“I enjoy working with the high school students and all the kids in the Lowndes County community,” Slaughter said. “That’s the highlight of my job, working with the young people.”

Sergeant Prince Williams of the Lowndes County Sheriff’s Department sang praise to Slaughter’s work and said he is a true asset to the department and to the community.

“Slaughter has been a key player in the Sheriff’s Office for a number of years,” Williams said. “His dedication to not only his job but the faculty, staff, and students of Calhoun High School is unmatched.

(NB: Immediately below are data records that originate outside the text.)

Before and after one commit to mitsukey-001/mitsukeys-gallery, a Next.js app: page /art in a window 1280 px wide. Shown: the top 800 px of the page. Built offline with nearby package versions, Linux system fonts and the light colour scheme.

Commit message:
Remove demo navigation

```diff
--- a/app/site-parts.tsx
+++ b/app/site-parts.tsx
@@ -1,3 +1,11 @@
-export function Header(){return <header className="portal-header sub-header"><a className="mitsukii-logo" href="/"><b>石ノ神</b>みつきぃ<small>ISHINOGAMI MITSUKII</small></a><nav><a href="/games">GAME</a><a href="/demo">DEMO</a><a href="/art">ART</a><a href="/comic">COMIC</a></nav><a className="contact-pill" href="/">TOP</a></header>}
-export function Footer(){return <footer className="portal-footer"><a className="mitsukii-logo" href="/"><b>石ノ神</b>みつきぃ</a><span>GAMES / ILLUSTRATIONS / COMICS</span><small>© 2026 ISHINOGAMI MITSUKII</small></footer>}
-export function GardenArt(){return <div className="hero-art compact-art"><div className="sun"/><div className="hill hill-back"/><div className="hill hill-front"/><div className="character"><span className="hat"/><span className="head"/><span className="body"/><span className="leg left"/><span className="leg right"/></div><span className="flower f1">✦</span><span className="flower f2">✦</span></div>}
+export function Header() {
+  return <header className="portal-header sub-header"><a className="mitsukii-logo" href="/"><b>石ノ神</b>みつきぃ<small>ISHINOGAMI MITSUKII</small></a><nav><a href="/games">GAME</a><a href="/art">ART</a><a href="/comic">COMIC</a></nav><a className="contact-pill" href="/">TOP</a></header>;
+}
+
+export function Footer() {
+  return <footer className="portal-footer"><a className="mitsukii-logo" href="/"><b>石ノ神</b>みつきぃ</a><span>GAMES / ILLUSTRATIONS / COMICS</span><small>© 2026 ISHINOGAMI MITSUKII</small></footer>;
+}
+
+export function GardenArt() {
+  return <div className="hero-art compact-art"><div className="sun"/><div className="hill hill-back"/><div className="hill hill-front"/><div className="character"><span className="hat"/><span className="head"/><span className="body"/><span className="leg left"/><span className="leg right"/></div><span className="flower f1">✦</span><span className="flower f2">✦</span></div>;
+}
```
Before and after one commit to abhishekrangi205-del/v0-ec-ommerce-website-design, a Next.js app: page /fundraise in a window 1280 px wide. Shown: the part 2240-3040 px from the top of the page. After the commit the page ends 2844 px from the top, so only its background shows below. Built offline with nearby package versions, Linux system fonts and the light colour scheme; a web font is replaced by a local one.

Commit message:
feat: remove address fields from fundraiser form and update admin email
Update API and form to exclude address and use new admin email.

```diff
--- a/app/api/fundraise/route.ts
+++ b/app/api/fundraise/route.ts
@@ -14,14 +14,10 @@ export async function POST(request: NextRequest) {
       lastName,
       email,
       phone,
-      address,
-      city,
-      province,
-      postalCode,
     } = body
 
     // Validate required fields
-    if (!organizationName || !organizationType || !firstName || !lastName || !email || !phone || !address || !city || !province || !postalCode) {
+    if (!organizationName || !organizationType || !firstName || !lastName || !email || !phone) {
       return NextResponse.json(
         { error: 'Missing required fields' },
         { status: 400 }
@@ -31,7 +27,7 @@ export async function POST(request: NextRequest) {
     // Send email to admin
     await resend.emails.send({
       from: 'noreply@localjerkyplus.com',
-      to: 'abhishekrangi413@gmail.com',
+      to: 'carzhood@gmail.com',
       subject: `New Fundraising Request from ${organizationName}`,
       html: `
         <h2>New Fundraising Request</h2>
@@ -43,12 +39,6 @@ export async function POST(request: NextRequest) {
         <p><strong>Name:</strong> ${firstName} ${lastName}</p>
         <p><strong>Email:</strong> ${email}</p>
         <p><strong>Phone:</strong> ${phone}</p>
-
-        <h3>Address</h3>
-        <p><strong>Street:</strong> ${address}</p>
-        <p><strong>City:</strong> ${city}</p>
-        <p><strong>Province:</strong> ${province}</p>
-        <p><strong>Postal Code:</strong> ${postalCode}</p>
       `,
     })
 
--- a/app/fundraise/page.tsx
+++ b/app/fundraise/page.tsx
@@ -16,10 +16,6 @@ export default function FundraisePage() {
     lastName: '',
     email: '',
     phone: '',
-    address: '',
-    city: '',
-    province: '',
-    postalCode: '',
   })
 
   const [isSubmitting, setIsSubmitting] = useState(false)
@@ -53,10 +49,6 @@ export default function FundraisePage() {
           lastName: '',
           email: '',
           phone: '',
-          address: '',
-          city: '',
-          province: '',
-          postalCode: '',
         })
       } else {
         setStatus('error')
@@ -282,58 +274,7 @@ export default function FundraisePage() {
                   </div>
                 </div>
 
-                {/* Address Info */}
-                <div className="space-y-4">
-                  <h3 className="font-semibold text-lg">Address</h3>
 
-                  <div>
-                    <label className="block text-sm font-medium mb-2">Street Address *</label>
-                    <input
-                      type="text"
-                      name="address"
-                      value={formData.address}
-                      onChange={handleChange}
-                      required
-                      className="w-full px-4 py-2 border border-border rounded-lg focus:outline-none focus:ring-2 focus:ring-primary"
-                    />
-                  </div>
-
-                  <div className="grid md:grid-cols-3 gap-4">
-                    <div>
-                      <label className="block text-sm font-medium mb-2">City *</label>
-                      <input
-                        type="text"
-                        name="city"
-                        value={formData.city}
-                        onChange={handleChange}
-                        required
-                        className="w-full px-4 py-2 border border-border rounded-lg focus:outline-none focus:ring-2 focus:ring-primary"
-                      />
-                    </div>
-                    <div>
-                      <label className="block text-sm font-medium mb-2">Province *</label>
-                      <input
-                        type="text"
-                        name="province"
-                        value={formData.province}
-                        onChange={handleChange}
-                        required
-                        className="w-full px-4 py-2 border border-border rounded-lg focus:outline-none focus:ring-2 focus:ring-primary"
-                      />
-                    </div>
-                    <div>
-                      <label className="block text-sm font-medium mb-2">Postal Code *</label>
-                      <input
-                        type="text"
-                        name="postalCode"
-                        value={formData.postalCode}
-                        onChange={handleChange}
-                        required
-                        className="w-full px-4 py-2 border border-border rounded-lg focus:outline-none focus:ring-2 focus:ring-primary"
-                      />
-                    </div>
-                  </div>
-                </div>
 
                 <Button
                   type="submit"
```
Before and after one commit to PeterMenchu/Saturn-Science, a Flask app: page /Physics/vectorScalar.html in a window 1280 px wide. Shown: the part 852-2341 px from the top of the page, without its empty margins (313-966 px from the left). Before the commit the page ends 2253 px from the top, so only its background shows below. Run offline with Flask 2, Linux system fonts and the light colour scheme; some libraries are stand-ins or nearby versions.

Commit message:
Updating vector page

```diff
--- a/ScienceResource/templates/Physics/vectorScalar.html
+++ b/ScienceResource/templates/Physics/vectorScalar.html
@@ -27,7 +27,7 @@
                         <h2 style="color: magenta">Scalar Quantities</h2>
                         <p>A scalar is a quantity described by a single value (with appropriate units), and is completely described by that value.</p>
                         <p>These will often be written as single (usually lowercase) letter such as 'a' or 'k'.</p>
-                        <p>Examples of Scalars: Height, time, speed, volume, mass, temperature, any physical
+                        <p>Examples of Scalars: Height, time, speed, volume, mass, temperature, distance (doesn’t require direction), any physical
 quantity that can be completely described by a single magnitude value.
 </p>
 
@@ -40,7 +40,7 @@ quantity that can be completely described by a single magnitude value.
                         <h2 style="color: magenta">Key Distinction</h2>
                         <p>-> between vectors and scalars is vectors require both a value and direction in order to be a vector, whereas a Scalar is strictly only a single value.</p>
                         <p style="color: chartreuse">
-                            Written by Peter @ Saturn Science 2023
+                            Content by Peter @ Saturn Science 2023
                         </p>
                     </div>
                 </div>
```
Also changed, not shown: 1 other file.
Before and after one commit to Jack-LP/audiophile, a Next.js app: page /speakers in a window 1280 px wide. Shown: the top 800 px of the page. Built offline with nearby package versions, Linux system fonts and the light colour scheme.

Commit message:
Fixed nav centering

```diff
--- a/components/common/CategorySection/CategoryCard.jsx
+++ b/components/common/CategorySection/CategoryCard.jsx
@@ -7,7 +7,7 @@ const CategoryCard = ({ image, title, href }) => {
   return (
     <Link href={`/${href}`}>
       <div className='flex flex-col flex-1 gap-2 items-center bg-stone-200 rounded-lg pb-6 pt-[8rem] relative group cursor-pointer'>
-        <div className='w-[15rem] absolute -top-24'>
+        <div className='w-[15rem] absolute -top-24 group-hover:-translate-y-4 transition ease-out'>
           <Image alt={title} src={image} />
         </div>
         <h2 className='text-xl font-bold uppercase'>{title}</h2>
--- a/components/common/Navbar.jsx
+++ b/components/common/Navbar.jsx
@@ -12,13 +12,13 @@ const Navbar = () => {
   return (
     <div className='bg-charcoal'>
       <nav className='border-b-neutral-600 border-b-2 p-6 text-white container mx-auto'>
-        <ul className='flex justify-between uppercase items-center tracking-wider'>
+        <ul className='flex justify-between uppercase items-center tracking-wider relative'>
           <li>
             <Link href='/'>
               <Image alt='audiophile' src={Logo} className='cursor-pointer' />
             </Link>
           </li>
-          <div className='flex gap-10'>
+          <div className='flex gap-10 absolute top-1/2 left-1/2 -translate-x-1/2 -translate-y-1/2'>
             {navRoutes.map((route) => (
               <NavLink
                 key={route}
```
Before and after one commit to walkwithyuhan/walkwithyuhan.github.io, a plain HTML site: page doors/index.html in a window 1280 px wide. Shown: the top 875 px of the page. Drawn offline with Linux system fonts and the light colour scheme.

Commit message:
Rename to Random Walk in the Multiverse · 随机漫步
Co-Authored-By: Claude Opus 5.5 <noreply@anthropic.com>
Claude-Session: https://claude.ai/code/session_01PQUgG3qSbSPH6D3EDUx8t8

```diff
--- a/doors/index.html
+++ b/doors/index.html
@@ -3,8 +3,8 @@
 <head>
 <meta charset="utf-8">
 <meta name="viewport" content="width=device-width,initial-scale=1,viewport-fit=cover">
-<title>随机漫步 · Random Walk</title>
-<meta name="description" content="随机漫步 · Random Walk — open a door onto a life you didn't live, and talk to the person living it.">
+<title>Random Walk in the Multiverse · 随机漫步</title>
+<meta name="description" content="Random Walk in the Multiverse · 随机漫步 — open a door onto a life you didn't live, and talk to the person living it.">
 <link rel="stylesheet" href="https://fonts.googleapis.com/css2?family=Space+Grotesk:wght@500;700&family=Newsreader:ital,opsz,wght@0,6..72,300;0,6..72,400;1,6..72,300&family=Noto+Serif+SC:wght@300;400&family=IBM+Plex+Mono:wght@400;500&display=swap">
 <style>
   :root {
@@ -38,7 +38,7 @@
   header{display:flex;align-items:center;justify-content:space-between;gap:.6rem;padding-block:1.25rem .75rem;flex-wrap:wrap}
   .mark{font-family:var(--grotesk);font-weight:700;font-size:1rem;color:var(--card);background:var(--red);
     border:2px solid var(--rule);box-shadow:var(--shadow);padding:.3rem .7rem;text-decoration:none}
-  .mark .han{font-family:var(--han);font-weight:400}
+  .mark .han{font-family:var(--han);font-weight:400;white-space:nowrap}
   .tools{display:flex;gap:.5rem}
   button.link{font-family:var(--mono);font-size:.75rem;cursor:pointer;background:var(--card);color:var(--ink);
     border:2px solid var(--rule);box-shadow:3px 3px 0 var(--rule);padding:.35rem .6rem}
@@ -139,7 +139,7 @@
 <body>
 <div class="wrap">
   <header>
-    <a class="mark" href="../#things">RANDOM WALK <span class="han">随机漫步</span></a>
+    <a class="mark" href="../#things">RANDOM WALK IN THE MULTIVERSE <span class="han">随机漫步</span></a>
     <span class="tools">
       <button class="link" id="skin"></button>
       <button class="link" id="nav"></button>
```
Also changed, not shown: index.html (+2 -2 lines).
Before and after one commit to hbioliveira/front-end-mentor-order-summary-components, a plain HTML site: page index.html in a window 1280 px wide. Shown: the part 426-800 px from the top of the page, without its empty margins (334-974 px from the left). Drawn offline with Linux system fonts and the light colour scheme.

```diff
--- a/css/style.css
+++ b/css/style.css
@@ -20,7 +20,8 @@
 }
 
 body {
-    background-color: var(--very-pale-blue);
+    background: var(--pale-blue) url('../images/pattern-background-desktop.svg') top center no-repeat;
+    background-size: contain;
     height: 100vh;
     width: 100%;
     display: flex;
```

A towering figure, Deputy Slaughter puts his head down and works with compassion and kindness ultimately earning the respect of all who work with him.”

Slaughter admitted that while working with the county’s youth fills him with a great deal of joy, there are situations he sometimes encounters that take a mental and emotional toll.

“The most difficult part is when you see a young student who has been through the program and they end up in jail or the penitentiary, and knowing we weren’t able to stop them or save them,” Slaughter acknowledged. “If we had more parents that would enforce respect and self-discipline at home it would help us out, not only here at the school in the classroom and on the football field but also in the Lowndes County community when we’re dealing with crime.”